BERLIN — Germany’s VDA car industry association has appointed Hildegard Mueller, a former conservative politician and utilities lobbyist, as its new president.

Mueller, 52, takes on the role from former Ford Germany boss Bernhard Mattes as German automakers face tougher emissions rules which are forcing them to invest heavily in electrified vehicles.

Mueller was a member of the German parliament from 2002 to 2008.

She was elected unanimously by VDA’s executive board, it said in a statement.

“Hildegard Mueller is a great choice,” said Porsche CEO Oliver Blume.

“Germany’s car industry faces big challenges. With her experience in industry, politics and association work, she is a professional partner to open up opportunities and to take on social responsibility,” Blume said.

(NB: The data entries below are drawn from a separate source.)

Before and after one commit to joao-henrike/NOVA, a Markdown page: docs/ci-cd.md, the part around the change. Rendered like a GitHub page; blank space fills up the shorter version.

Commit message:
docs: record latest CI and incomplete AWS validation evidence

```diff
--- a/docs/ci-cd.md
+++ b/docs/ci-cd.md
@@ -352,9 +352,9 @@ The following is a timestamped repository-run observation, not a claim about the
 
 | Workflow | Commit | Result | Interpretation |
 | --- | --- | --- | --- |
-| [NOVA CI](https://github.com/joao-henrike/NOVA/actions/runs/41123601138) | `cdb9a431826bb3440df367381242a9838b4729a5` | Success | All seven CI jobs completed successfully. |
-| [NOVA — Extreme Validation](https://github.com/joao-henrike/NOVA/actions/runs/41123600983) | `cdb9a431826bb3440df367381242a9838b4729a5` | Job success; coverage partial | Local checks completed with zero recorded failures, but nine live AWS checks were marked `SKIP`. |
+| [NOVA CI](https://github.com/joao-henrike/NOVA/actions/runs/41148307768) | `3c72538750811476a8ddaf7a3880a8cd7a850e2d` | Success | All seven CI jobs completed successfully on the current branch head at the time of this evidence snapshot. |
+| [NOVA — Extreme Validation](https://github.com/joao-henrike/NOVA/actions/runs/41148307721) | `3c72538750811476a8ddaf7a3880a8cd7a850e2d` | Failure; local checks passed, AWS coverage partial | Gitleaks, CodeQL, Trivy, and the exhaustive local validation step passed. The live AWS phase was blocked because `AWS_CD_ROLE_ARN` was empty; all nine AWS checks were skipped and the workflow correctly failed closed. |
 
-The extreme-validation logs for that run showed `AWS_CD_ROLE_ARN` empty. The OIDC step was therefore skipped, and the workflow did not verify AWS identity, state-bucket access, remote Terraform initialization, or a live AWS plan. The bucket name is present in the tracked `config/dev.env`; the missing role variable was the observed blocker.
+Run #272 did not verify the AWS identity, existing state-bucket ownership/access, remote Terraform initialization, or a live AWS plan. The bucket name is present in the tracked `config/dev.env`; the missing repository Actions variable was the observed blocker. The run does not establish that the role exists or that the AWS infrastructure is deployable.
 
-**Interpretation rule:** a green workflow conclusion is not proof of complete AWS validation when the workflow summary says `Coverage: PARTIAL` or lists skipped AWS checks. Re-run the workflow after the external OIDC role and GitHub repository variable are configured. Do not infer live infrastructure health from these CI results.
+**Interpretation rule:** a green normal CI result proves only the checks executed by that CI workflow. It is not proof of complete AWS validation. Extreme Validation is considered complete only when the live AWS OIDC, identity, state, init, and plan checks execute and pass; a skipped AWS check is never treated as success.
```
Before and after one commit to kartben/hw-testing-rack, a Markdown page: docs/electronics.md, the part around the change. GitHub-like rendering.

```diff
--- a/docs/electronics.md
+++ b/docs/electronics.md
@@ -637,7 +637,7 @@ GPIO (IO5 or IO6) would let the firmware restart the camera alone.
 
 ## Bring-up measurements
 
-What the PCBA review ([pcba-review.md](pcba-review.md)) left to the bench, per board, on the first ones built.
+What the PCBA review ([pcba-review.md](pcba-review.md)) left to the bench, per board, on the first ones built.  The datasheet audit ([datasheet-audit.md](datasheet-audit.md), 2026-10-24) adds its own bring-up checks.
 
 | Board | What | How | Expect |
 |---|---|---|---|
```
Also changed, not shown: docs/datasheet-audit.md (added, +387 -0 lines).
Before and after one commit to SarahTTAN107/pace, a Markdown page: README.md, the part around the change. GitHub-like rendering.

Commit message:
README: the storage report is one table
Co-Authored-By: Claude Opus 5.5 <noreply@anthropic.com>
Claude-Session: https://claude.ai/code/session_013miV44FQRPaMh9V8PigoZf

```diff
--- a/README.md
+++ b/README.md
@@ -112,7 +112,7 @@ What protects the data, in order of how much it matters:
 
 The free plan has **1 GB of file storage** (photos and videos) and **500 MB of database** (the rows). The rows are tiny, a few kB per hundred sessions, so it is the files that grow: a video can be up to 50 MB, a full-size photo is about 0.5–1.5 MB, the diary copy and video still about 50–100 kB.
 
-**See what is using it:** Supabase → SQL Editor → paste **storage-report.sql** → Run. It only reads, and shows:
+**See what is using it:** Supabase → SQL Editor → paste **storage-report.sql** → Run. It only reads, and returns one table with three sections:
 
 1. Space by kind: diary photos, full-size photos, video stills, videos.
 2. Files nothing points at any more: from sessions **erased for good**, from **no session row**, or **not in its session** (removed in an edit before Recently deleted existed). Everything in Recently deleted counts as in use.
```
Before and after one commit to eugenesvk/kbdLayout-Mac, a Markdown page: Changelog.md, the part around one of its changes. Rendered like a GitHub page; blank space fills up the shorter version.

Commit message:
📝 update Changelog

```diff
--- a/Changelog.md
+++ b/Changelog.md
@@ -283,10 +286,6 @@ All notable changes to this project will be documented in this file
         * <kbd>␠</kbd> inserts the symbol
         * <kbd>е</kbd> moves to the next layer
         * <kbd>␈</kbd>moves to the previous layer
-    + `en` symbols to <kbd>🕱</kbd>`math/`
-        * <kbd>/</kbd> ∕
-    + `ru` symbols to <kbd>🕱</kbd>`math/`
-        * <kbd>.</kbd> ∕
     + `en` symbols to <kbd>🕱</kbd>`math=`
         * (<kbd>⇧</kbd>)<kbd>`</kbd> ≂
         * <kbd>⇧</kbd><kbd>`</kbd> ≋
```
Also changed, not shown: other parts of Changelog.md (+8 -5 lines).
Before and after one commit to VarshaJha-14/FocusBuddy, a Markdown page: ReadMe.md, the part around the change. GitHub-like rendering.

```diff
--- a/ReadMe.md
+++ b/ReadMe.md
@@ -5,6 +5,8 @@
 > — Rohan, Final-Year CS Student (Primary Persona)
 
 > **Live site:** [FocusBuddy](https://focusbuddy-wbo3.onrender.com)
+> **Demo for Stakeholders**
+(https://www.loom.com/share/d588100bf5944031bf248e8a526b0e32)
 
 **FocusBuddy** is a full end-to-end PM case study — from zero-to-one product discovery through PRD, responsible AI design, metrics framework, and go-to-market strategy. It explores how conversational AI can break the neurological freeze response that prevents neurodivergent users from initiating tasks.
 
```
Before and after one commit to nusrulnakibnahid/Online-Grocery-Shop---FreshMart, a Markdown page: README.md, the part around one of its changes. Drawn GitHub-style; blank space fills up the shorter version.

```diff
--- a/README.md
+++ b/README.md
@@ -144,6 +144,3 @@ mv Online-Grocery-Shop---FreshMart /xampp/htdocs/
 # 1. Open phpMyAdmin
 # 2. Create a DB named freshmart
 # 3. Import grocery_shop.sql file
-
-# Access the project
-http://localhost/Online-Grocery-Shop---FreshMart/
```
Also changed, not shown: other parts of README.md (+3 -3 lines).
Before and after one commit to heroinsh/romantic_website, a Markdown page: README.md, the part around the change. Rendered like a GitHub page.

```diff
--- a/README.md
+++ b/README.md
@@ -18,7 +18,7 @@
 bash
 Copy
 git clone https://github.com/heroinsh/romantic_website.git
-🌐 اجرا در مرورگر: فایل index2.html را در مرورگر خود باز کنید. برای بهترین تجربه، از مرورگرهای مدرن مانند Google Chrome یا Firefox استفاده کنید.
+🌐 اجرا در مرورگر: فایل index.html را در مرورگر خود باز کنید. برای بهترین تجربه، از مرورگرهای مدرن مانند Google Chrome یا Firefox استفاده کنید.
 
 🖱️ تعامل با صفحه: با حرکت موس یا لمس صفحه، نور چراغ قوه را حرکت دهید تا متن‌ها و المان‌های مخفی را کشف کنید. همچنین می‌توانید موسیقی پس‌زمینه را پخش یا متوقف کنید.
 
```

Tougher emissions rules and the shift to electric vehicles are top of the agenda for the industry, as well as clearing up the aftershocks of Volkswagen’s diesel-rigging scandal, when it admitted to cheating U.S. diesel emissions tests in 2015.

Mueller has not previously worked in the car industry, one of Germany’s major employers and export drivers.

But she is said to be close to Chancellor Angela Merkel, for whom she served as a minister of state at the Chancellery between 2005 and 2008.

She is also close to the energy sector, having run BDEW, the Berlin-based utility industry association, between 2008 and 2016 as managing director.

This was prior to joining energy group Innogy, where she was responsible for grids, digital network expansion and electric-car charging infrastructure.

Germany’s local power grid infrastructure is old and centralized. Mueller has argued it needs to be more flexible and digitally-equipped to support the mass roll-out of EVs by, for example, integrating home storage batteries.

Mueller said in a statement that Germany’s auto industry had shown it could adapt to change, a quality needed to stay on top.

“With an offering that combines climate protection with digitization, in order to offer even more comfortable and safe vehicles, the German automotive industry will be able to continue setting worldwide standards,” she said.

Berlin daily newspaper Der Tagesspiegel had said in early November that Mueller was a front-runner for the VDA job.